Mentions: The standard extracellular solution contained (in mm): NaCl (126), Hepes (10), sucrose (30), CaCl2 (2) and MgCl2 (2). The pH was set to 7.4 with NaOH. To quantify the chloride current, a Cl−-free external solution was used where gluconate replaced the Cl− in the standard external solution (using sodium gluconate, calcium gluconate and magnesium gluconate at the appropriate concentrations). In chloride substitution experiments described in Fig. 7, 126 mm external Cl− (Cl−o) was replaced by equimolar bromide (Br−), iodide (I−), thiocyanate (SCN−), isethionate (Ise−) or gluconate (Glc−). Patch pipettes (borosilicate glass) were pulled using a Sutter P-97 pipette puller (Instrument Company, Novato, CA, USA) and filled with a solution composed of (in mm): N-methyl-d-glucamine chloride (120), CaCl2 (4.36), MgCl2 (2), HEDTA (8) and Hepes (10), pH 7.1. We quantified the response at steady state by buffering and estimating the actual free intracellular concentration (as described in Kuruma & Hartzell, 2000). The concentration of free Ca2+ in this solution was calculated to be 10 μm using the software WinMAXC (v.2.05; Chris Patton, Stanford, CA, USA). In the experiments where different [Ca2+]i were used, the pipette solution contained: (a) 1.69 mm CaCl2 and 5 mm EGTA; (b) 3.95 mm CaCl2 and 5 mm EGTA; (c) 1.87 mm CaCl2 and 5 mm HEDTA; (d) 1.47 mm CaCl2 and 5 mm nitrilotriacetic acid (NTA); (e) 3.35 mm CaCl2 and 5 mm NTA to give a final free [Ca2+]i of: (a) 130 nm, (b) 1 μm, (c) 5 μm, (d) 100 μm and (e) 486 μm, respectively. Osmolarity was adjusted to 295 mosmol l–1 with sucrose. Currents elicited by 1 or 2 mm[Ca2+]i were recorded with a pipette solution described by Gruber et al. (1998) and Britton et al. (2002) that contained (in mm): NMDG-Cl (112), sucrose (30), Hepes (5), MgCl2 (2) and CaCl2 (1) or (2).

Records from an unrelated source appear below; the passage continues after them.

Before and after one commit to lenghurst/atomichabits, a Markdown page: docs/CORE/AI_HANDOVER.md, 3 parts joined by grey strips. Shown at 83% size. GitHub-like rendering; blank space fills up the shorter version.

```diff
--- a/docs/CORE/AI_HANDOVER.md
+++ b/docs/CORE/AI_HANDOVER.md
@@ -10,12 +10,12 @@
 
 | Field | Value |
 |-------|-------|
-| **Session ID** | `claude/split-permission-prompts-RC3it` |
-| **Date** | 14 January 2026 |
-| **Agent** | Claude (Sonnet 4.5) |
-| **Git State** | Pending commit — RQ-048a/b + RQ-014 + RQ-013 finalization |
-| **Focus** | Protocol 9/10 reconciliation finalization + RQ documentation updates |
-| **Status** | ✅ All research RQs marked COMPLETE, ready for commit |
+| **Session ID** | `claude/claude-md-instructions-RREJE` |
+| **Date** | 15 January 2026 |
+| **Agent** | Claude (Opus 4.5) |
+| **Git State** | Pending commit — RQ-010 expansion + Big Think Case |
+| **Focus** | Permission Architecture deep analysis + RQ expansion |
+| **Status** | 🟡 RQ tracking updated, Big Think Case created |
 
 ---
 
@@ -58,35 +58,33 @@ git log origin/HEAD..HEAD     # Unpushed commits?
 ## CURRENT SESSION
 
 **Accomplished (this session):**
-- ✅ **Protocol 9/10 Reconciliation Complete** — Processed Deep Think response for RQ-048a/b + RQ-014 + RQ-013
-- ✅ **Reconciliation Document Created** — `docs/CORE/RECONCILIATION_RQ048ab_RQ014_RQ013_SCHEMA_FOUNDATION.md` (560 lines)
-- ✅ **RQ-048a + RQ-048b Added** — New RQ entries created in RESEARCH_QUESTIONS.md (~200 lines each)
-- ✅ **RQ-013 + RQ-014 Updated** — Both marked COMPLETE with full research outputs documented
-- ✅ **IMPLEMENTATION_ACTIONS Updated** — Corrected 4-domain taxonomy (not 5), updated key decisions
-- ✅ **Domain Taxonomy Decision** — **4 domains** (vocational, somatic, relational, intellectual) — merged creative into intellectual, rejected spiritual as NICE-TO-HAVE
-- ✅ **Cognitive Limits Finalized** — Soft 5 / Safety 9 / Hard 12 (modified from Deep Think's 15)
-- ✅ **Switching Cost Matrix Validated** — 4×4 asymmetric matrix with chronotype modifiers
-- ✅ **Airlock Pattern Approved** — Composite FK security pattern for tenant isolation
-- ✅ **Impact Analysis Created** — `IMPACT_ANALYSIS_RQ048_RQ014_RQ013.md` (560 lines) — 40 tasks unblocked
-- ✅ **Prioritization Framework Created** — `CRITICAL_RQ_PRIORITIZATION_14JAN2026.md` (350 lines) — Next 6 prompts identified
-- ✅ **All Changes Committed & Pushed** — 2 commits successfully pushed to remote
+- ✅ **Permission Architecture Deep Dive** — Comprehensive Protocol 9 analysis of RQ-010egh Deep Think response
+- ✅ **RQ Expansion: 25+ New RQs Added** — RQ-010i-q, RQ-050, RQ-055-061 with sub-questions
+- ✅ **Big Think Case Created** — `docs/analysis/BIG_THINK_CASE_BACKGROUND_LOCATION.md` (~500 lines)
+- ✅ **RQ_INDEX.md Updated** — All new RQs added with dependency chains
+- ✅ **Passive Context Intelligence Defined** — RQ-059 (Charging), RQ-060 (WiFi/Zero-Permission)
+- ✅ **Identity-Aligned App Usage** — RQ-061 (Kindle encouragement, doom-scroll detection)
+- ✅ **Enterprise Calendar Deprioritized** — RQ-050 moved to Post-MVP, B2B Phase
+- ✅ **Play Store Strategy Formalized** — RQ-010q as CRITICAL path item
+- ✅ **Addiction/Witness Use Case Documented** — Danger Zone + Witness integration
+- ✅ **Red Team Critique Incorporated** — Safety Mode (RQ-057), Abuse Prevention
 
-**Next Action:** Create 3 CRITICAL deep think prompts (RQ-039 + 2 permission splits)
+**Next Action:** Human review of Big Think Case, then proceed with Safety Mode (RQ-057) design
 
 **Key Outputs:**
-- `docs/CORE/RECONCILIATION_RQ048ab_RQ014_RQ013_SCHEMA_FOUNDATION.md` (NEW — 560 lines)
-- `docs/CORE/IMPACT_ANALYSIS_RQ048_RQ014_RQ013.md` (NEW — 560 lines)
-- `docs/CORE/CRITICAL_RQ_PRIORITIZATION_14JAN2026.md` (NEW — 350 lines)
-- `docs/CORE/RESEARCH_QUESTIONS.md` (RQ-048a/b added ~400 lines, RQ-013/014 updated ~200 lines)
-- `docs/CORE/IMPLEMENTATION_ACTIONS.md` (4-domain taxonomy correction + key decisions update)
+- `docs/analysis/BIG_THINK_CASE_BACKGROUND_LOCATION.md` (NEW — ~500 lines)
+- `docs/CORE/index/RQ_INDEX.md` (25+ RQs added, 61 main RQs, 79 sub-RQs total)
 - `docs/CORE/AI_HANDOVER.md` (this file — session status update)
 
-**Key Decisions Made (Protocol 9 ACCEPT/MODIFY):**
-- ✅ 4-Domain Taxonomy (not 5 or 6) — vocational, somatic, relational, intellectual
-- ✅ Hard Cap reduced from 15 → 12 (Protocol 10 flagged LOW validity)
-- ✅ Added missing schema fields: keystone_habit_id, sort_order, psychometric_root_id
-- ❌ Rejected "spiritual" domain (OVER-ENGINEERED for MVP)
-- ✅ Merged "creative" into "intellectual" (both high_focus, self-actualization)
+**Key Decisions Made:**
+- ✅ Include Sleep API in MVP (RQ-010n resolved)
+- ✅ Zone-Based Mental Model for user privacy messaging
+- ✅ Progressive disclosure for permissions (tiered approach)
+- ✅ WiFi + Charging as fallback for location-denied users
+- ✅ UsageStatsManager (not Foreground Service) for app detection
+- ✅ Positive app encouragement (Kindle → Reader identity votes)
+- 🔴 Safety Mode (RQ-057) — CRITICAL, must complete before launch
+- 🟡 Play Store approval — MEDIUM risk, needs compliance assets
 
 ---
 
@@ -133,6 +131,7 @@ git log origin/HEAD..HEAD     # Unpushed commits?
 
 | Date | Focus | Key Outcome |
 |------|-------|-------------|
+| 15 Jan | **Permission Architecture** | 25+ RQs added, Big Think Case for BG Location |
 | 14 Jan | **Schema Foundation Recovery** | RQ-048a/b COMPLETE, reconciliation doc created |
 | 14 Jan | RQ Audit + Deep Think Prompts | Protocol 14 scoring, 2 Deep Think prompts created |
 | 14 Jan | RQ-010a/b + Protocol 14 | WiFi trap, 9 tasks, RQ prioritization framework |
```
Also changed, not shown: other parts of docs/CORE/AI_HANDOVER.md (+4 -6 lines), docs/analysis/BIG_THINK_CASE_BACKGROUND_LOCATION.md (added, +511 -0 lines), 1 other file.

Bottom Line: We further show that hClCa1 does not modify the permeability sequence but increases the Cl- conductance while decreasing the G(SCN-)/G(Cl-) conductance ratio from approximately 2-3 to approximately 1.We use an Eyring rate theory (two barriers, one site channel) model and show that the effect of hClCa1 on the anionic channel can be simulated by its action on lowering the first and the second energy barriers.Rather, hClCa1 elevates the single channel conductance of endogenous Ca(2+)-dependent Cl- channels by lowering the energy barriers for ion translocation through the pore.

View Article: PubMed Central - PubMed

Affiliation: Leicester University, Department of Cell Physiology and Pharmacology, Medical Sciences Building, PO Box 138, University Road, Leicester LE1 9HN, UK. mh86@le.ac.uk

ABSTRACT
Proteins of the CLCA gene family including the human ClCa1 (hClCa1) have been suggested to constitute a new family of chloride channels mediating Ca(2+)-dependent Cl- currents. The present study examines the relationship between the hClCa1 protein and Ca(2+)-dependent Cl- currents using heterologous expression of hClCa1 in HEK293 and NCIH522 cell lines and whole cell recordings. By contrast to previous reports claiming the absence of Cl- currents in HEK293 cells, we find that HEK293 and NCIH522 cell lines express constitutive Ca(2+)-dependent Cl- currents and show that hClCa1 increases the amplitude of Ca(2+)-dependent Cl- currents in those cells. We further show that hClCa1 does not modify the permeability sequence but increases the Cl- conductance while decreasing the G(SCN-)/G(Cl-) conductance ratio from approximately 2-3 to approximately 1. We use an Eyring rate theory (two barriers, one site channel) model and show that the effect of hClCa1 on the anionic channel can be simulated by its action on lowering the first and the second energy barriers. We conclude that hClCa1 does not form Ca(2+)-dependent Cl- channels per se or enhance the trafficking/insertion of constitutive channels in the HEK293 and NCIH522 expression systems. Rather, hClCa1 elevates the single channel conductance of endogenous Ca(2+)-dependent Cl- channels by lowering the energy barriers for ion translocation through the pore.

Show MeSH
Related in: MedlinePlus